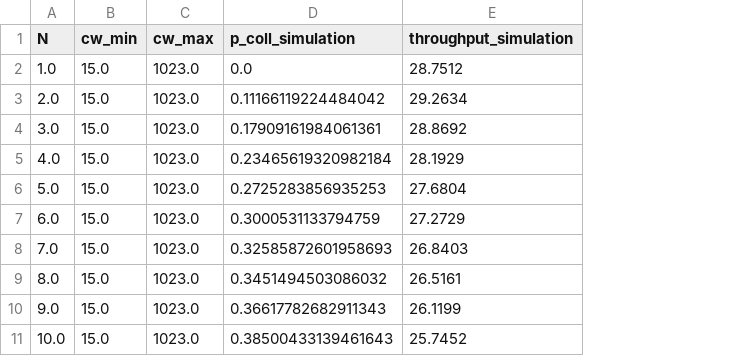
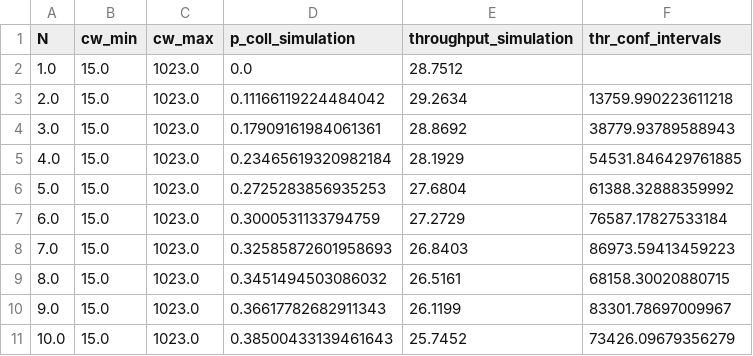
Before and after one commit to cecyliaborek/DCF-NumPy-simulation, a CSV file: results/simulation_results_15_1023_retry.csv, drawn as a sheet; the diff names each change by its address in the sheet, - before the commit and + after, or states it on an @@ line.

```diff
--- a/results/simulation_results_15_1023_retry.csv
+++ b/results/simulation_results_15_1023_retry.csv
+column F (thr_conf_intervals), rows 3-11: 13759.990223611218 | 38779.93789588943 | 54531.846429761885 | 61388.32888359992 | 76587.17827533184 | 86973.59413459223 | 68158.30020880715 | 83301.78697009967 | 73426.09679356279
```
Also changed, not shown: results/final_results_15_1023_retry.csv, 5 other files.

* _What you have to do_: Verbatim output of every entry above is required, though pictures are to be left out.

* _Answer to this exercise_:
Before and after one commit to cecyliaborek/DCF-NumPy-simulation, a CSV file: results/simulation_results_15_1023_retry.csv, drawn as a sheet; the diff names each change by its address in the sheet, - before the commit and + after, or states it on an @@ line.

```diff
--- a/results/simulation_results_15_1023_retry.csv
+++ b/results/simulation_results_15_1023_retry.csv
+column F (thr_conf_intervals), rows 3-11: 13759.990223611218 | 38779.93789588943 | 54531.846429761885 | 61388.32888359992 | 76587.17827533184 | 86973.59413459223 | 68158.30020880715 | 83301.78697009967 | 73426.09679356279
```
Also changed, not shown: results/final_results_15_1023_retry.csv, 5 other files.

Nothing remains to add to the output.